→ **PROBLEM DETAILS**
Each line of the records is to be returned verbatim, with the images omitted.
_ _ _
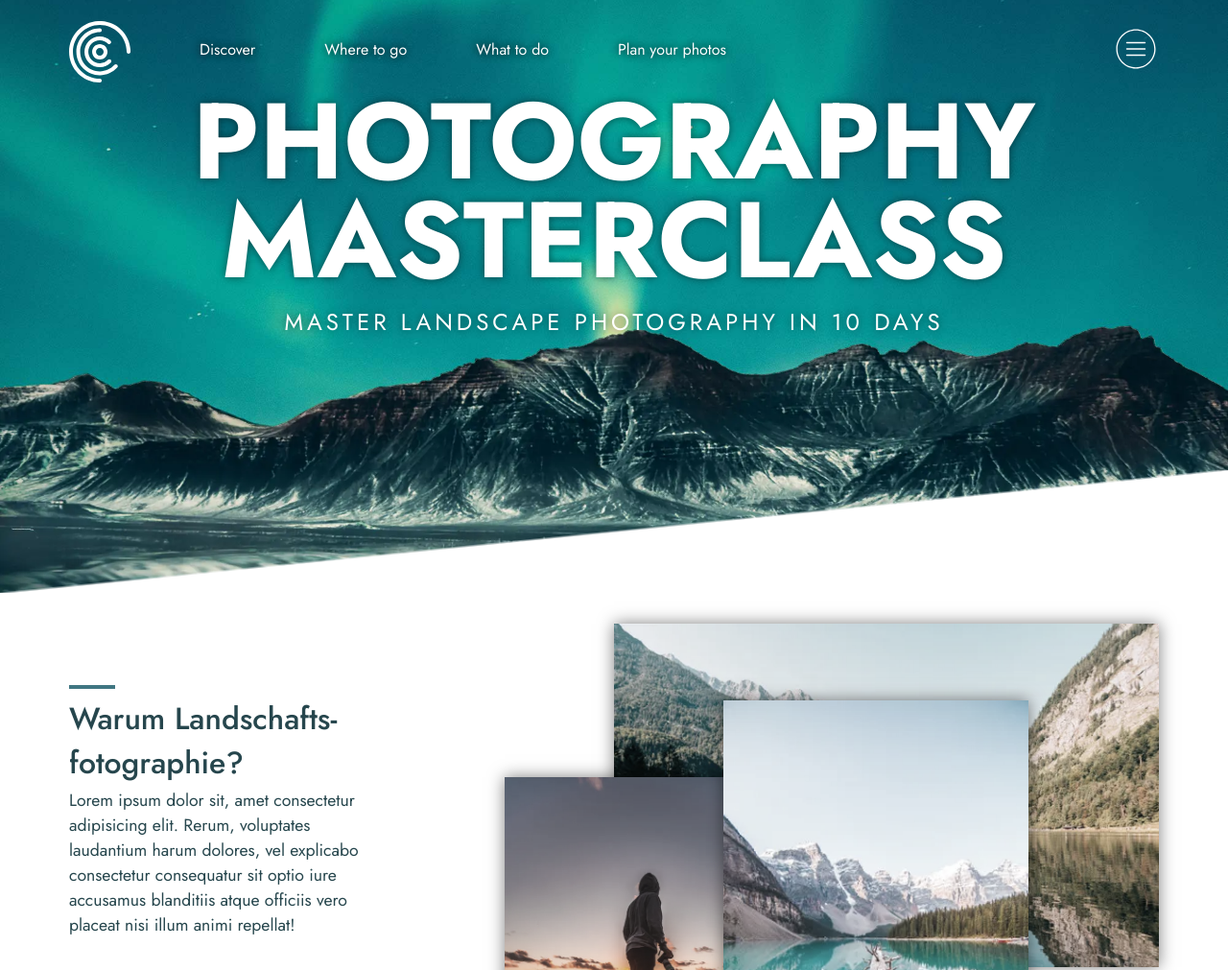
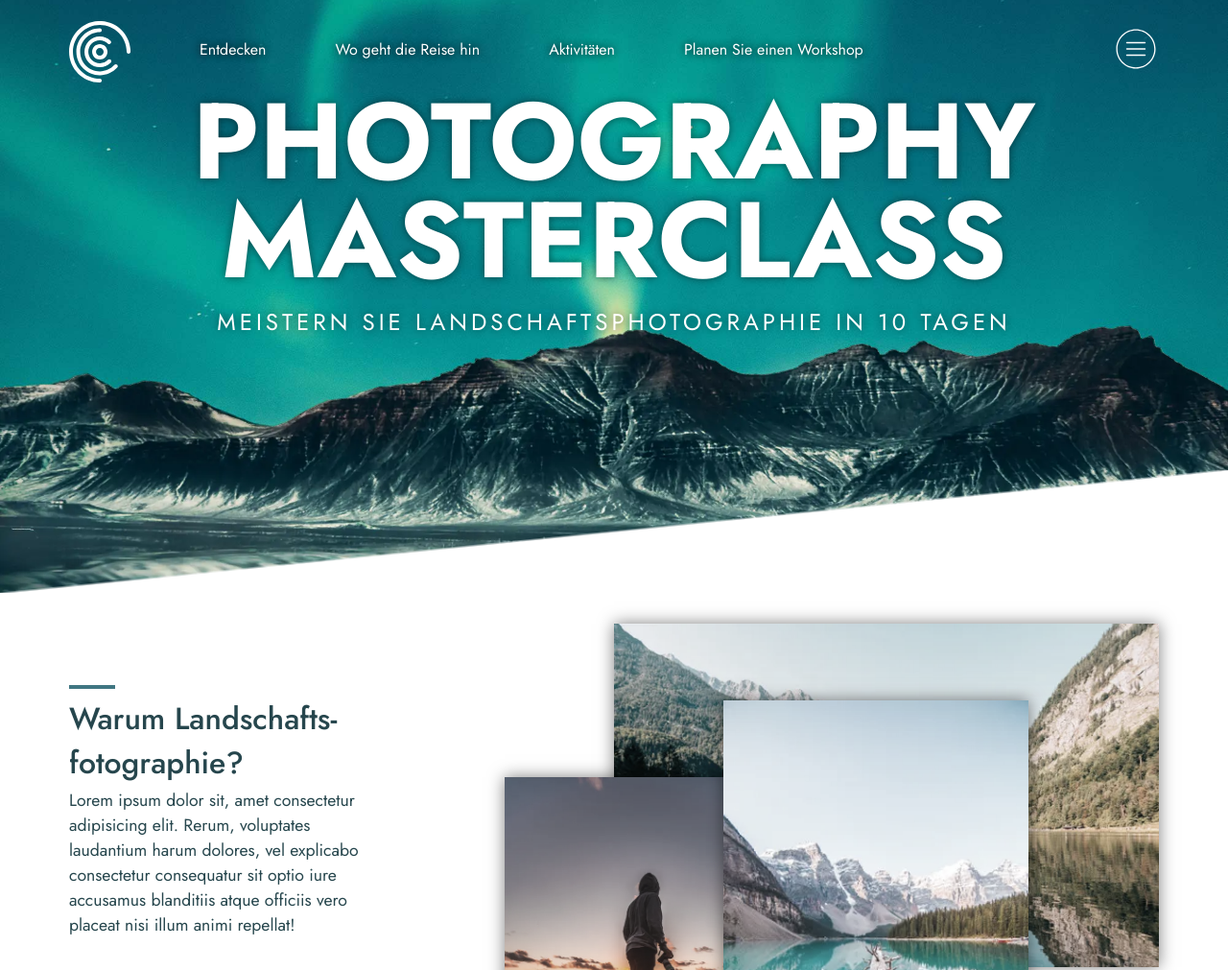
Before and after one commit to sikoob/photography, a website: page index.html in a window 1280 px wide. Shown: the top 1011 px of the page at 96% size. Drawn offline with Linux system fonts and the light colour scheme.

Commit message:
changing up language to have one front face

```diff
--- a/index.html
+++ b/index.html
@@ -22,10 +22,10 @@
                             </svg>
                         </a>
                     </li>
-                    <li class="navigation__list-item navigation__list-item--mobile-hidden"><a href="#" class="navigation__list-item-link">Discover</a></li>
-                    <li class="navigation__list-item navigation__list-item--mobile-hidden"><a href="#" class="navigation__list-item-link">Where to go</a></li>
-                    <li class="navigation__list-item navigation__list-item--mobile-hidden"><a href="#" class="navigation__list-item-link">What to do</a></li>
-                    <li class="navigation__list-item navigation__list-item--mobile-hidden"><a href="#" class="navigation__list-item-link">Plan your photos</a></li>
+                    <li class="navigation__list-item navigation__list-item--mobile-hidden"><a href="./test_page/setting-up.html" class="navigation__list-item-link">Entdecken</a></li>
+                    <li class="navigation__list-item navigation__list-item--mobile-hidden"><a href="./test_page/setting-up.html" class="navigation__list-item-link">Wo geht die Reise hin</a></li>
+                    <li class="navigation__list-item navigation__list-item--mobile-hidden"><a href="./test_page/setting-up.html" class="navigation__list-item-link">Aktivitäten</a></li>
+                    <li class="navigation__list-item navigation__list-item--mobile-hidden"><a href="./test_page/setting-up.html" class="navigation__list-item-link">Planen Sie einen Workshop</a></li>
                     <li class="navigation__list-item navigation__list-item--menu">
                         <label href="#" class="navigation__list-item-link" for="sidenav__opened">
                             <svg class="icon">
@@ -37,7 +37,7 @@
             </nav>
             <div class="header__heading-container">
                 <h1 class="header__heading-main">Photography <br /> Masterclass</h1>
-                <p class="header__heading-sub">Master landscape photography in 10 days</p>
+                <p class="header__heading-sub">Meistern Sie Landschaftsphotographie in 10 Tagen</p>
             </div>
         </div>
         <div class="header__slope"></div>
@@ -217,7 +217,7 @@
                 <p>Lorem ipsum dolor sit amet, consectetur adipisicing elit. Quas, id dolores eaque placeat deleniti mollitia harum nulla, reiciendis deserunt, similique distinctio provident accusantium reprehenderit doloremque laboriosam ullam praesentium sit quis?</p>
             </div>
             <div class="story__book">
-                <a class="button button--white button--background-blur" href="#booking-modal">Book now</a>
+                <a class="button button--white button--background-blur" href="#booking-modal">Jetzt buchen</a>
             </div>
         </div>
 
```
_ _ _
→ **ANSWER BOX**
Before and after one commit to sikoob/photography, a website: page index.html in a window 1280 px wide. Shown: the top 1011 px of the page at 96% size. Drawn offline with Linux system fonts and the light colour scheme.

Commit message:
changing up language to have one front face

```diff
--- a/index.html
+++ b/index.html
@@ -22,10 +22,10 @@
                             </svg>
                         </a>
                     </li>
-                    <li class="navigation__list-item navigation__list-item--mobile-hidden"><a href="#" class="navigation__list-item-link">Discover</a></li>
-                    <li class="navigation__list-item navigation__list-item--mobile-hidden"><a href="#" class="navigation__list-item-link">Where to go</a></li>
-                    <li class="navigation__list-item navigation__list-item--mobile-hidden"><a href="#" class="navigation__list-item-link">What to do</a></li>
-                    <li class="navigation__list-item navigation__list-item--mobile-hidden"><a href="#" class="navigation__list-item-link">Plan your photos</a></li>
+                    <li class="navigation__list-item navigation__list-item--mobile-hidden"><a href="./test_page/setting-up.html" class="navigation__list-item-link">Entdecken</a></li>
+                    <li class="navigation__list-item navigation__list-item--mobile-hidden"><a href="./test_page/setting-up.html" class="navigation__list-item-link">Wo geht die Reise hin</a></li>
+                    <li class="navigation__list-item navigation__list-item--mobile-hidden"><a href="./test_page/setting-up.html" class="navigation__list-item-link">Aktivitäten</a></li>
+                    <li class="navigation__list-item navigation__list-item--mobile-hidden"><a href="./test_page/setting-up.html" class="navigation__list-item-link">Planen Sie einen Workshop</a></li>
                     <li class="navigation__list-item navigation__list-item--menu">
                         <label href="#" class="navigation__list-item-link" for="sidenav__opened">
                             <svg class="icon">
@@ -37,7 +37,7 @@
             </nav>
             <div class="header__heading-container">
                 <h1 class="header__heading-main">Photography <br /> Masterclass</h1>
-                <p class="header__heading-sub">Master landscape photography in 10 days</p>
+                <p class="header__heading-sub">Meistern Sie Landschaftsphotographie in 10 Tagen</p>
             </div>
         </div>
         <div class="header__slope"></div>
@@ -217,7 +217,7 @@
                 <p>Lorem ipsum dolor sit amet, consectetur adipisicing elit. Quas, id dolores eaque placeat deleniti mollitia harum nulla, reiciendis deserunt, similique distinctio provident accusantium reprehenderit doloremque laboriosam ullam praesentium sit quis?</p>
             </div>
             <div class="story__book">
-                <a class="button button--white button--background-blur" href="#booking-modal">Book now</a>
+                <a class="button button--white button--background-blur" href="#booking-modal">Jetzt buchen</a>
             </div>
         </div>
 
```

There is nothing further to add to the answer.